It all started with a bleepy, deconstructed remix of The xx’s ‘Basic Space’ back in 2009. Since then, despite hinting at a talent touching on prodigious, Sampha Sisay has seemed to perpetually play a supporting role. After finding underground fame as SBTRKT’s chief co-conspirator he’s spent the last six years as the go-to for high profile artists looking to inject some cool when a project was found wanting. From Jessie Ware and Katy B to Drake and Kanye West, his vocal melodies have elevated a clutch of other people’s songs from the everyday to the sublime. Indeed, search for Sampha’s name on Twitter and you’ll find a queue of American teens gasping at the “new” artist on the outro to West’s ‘Saint Pablo,’ but very little hype around his own compositions.

He’s bided his time (and then bided it some more), and Sisay has surely now outgrown cameo outros. 2013’s ‘Dual’ EP proved that he was very much capable of constructing his own. And his own intros. And verses. And choruses. Stitching them together to create a wistful, delicate concoction of UK electronica, soul and R&B. That collection lived up to its name by placing unplugged pianos next to 808s and juxtaposing blurry, pulsing synths with the most human of instruments, Sisay’s voice. And what a voice. Soothing and yet intensely arresting, sugary but never saccharine, he is conscious not to over-produce it, preserving the cracks and the hoarseness – the rough edges that remind you that behind it all exists a person.

Like ‘Dual,’ ‘Process’ is a more complex affair than the work he’s lent his hand to of late, and opener ‘Plastic 100°C’ sets out the stall from the off, growing from a simple plucked guitar to an intricately layered wall of pianos, synths, fitful percussion and a choir of his own vocals as he laments the effects of artistic pressure. The poetry is free of ornament, the production beautifully warm. It could be the best thing he’s ever done.

‘Blood On Me’ then channels early ’90s Massive Attack with its menacing piano chords and offbeats, while ‘Kora Sings’ is the sound you get when you stick Stevie Wonder and Art of Noise in the food processor and whack it on (which is really good, just to be clear). Elsewhere, ‘Incomplete Kisses’ – a shimmering post-dubstep love song that recalls a previous Ware collaboration, ‘Valentine’ – is superb, and the impossibly ambitious techno-soul number ‘Under’ welds about seven songs into one while managing to remain articulate. It’s the largely acoustic middle pairing of ‘(No One Knows Me) Like The Piano’ and ‘Take Me Inside’, however, which propels the album towards something approaching genius. The soft centre around which the rest of this restless record is built, they are solid songs in their own right.

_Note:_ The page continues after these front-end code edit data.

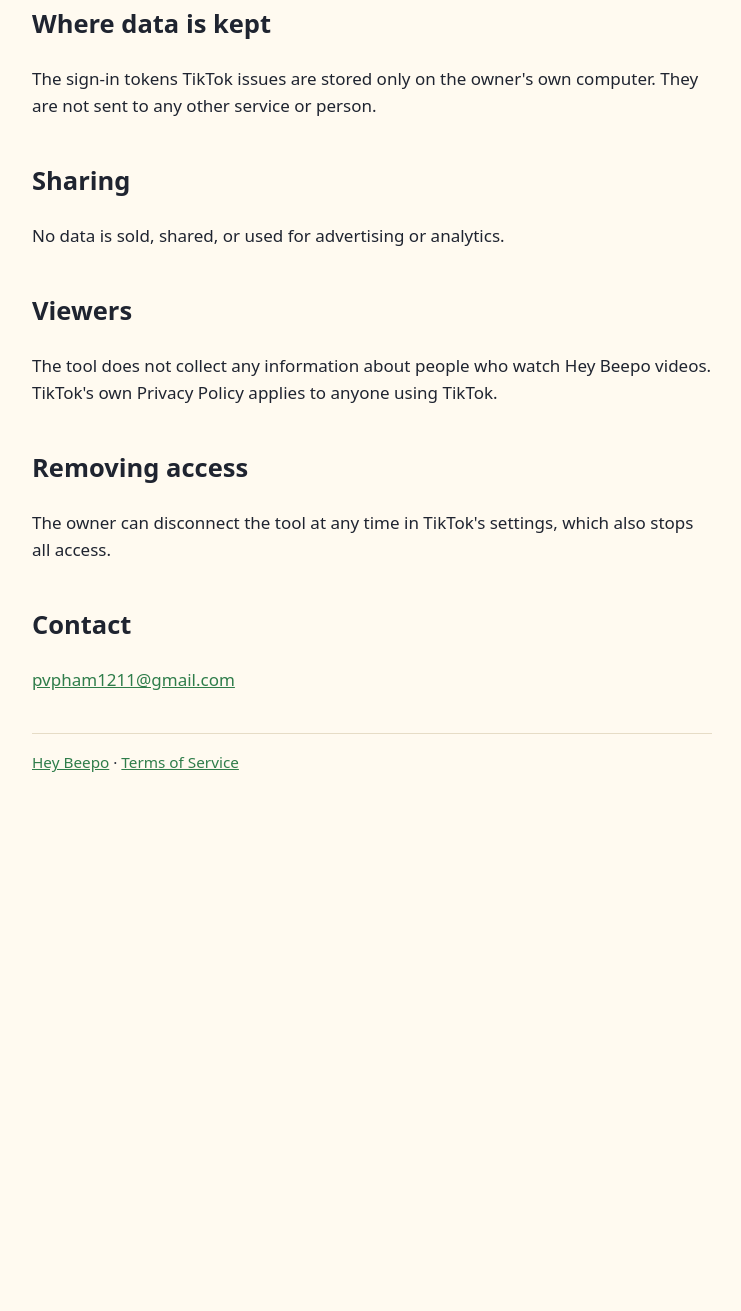
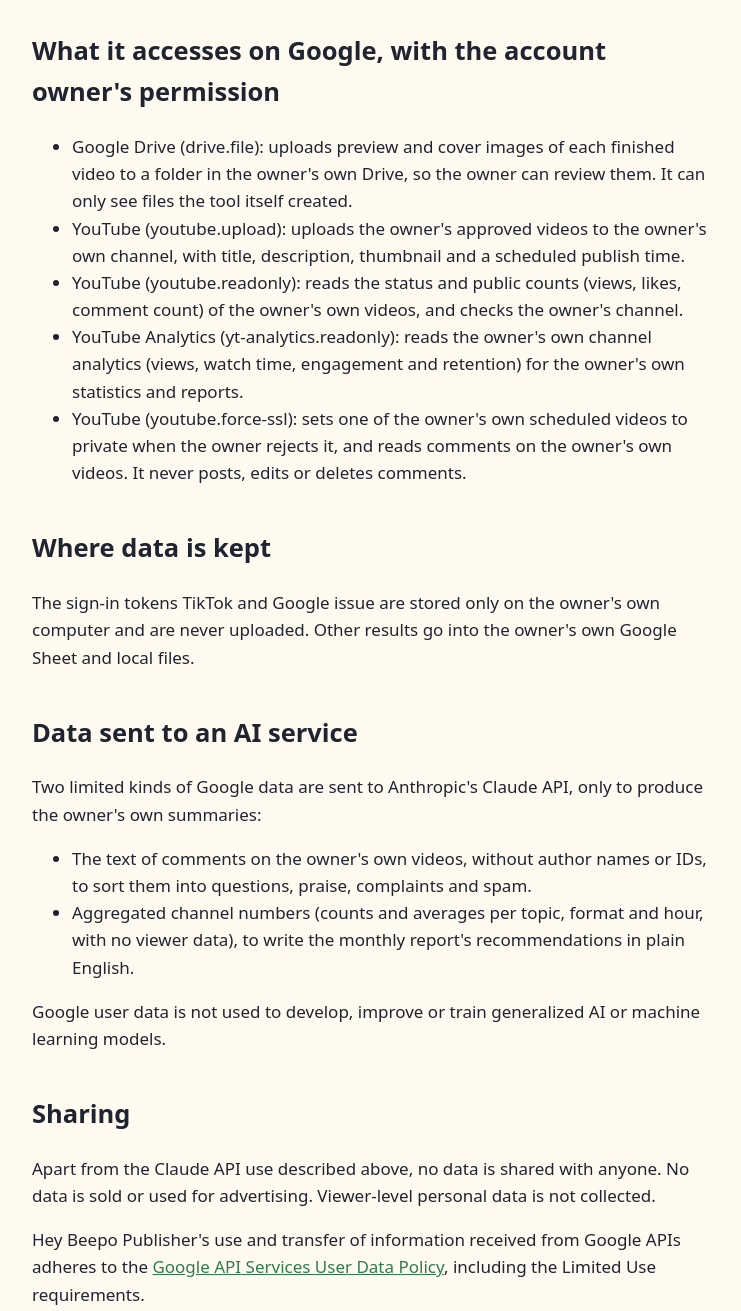
Before and after one commit to pvpham1211/heybeepo, a plain HTML site: page privacy.html in a window 1280 px wide. Shown: the part 556-1867 px from the top of the page, without its empty margins (268-1009 px from the left). Before the commit the page ends 1379 px from the top, so only its background shows below. Drawn offline with Linux system fonts and the light colour scheme.

Commit message:
Add Google section to privacy policy

```diff
--- a/privacy.html
+++ b/privacy.html
@@ -16,8 +16,9 @@
 
   <p>Last updated: October 29, 2026</p>
 
-  <p>Hey Beepo Publisher is a private tool used only by the owner of the Hey Beepo channel to upload their own
-    videos to their own TikTok account. It has no other users and collects no data about anyone else.</p>
+  <p>Hey Beepo Publisher (registered with Google as "shorts-pipeline") is a private tool used only by the owner of
+    the Hey Beepo channel to publish their own videos to their own TikTok account and YouTube channel. It has no
+    other users and collects no data about anyone else.</p>
 
   <h2>What it accesses on TikTok, with the account owner's permission</h2>
   <ul>
@@ -27,19 +28,50 @@
     <li>The list of the owner's own videos (video.list), to confirm an upload arrived.</li>
   </ul>
 
+  <h2>What it accesses on Google, with the account owner's permission</h2>
+  <ul>
+    <li>Google Drive (drive.file): uploads preview and cover images of each finished video to a folder in the
+      owner's own Drive, so the owner can review them. It can only see files the tool itself created.</li>
+    <li>YouTube (youtube.upload): uploads the owner's approved videos to the owner's own channel, with title,
+      description, thumbnail and a scheduled publish time.</li>
+    <li>YouTube (youtube.readonly): reads the status and public counts (views, likes, comment count) of the
+      owner's own videos, and checks the owner's channel.</li>
+    <li>YouTube Analytics (yt-analytics.readonly): reads the owner's own channel analytics (views, watch time,
+      engagement and retention) for the owner's own statistics and reports.</li>
+    <li>YouTube (youtube.force-ssl): sets one of the owner's own scheduled videos to private when the owner
+      rejects it, and reads comments on the owner's own videos. It never posts, edits or deletes comments.</li>
+  </ul>
+
   <h2>Where data is kept</h2>
-  <p>The sign-in tokens TikTok issues are stored only on the owner's own computer. They are not sent to any other
-    service or person.</p>
+  <p>The sign-in tokens TikTok and Google issue are stored only on the owner's own computer and are never
+    uploaded. Other results go into the owner's own Google Sheet and local files.</p>
+
+  <h2>Data sent to an AI service</h2>
+  <p>Two limited kinds of Google data are sent to Anthropic's Claude API, only to produce the owner's own
+    summaries:</p>
+  <ul>
+    <li>The text of comments on the owner's own videos, without author names or IDs, to sort them into
+      questions, praise, complaints and spam.</li>
+    <li>Aggregated channel numbers (counts and averages per topic, format and hour, with no viewer data), to write
+      the monthly report's recommendations in plain English.</li>
+  </ul>
+  <p>Google user data is not used to develop, improve or train generalized AI or machine learning models.</p>
 
   <h2>Sharing</h2>
-  <p>No data is sold, shared, or used for advertising or analytics.</p>
+  <p>Apart from the Claude API use described above, no data is shared with anyone. No data is sold or used for
+    advertising. Viewer-level personal data is not collected.</p>
+  <p>Hey Beepo Publisher's use and transfer of information received from Google APIs adheres to the
+    <a href="https://developers.google.com/terms/api-services-user-data-policy">Google API Services User Data
+    Policy</a>, including the Limited Use requirements.</p>
 
   <h2>Viewers</h2>
   <p>The tool does not collect any information about people who watch Hey Beepo videos. TikTok's own Privacy
     Policy applies to anyone using TikTok.</p>
 
   <h2>Removing access</h2>
-  <p>The owner can disconnect the tool at any time in TikTok's settings, which also stops all access.</p>
+  <p>The owner can disconnect the tool at any time in TikTok's settings or at
+    <a href="https://myaccount.google.com/permissions">myaccount.google.com/permissions</a>, which stops its
+    access.</p>
 
   <h2>Contact</h2>
   <p><a href="mailto:pvpham1211@gmail.com">pvpham1211@gmail.com</a></p>
```
Also changed, not shown: index.html (+2 -2 lines).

More important than that, they offer room to breathe before Sampha and ‘Process’ marches on. By ensuring attention isn’t lost at the halfway point, the intermission is a masterstroke of restraint.

You know it’s been obsessed over, you know tracks have been tried in all manner of different orders, and you know a fair share of music has been left on the cutting room floor. Shorn of flab and clocking in at that magic ten-track, 40-minute mark, ‘Process’ is a triumph not only of feeling and melody, but also of patience and efficiency.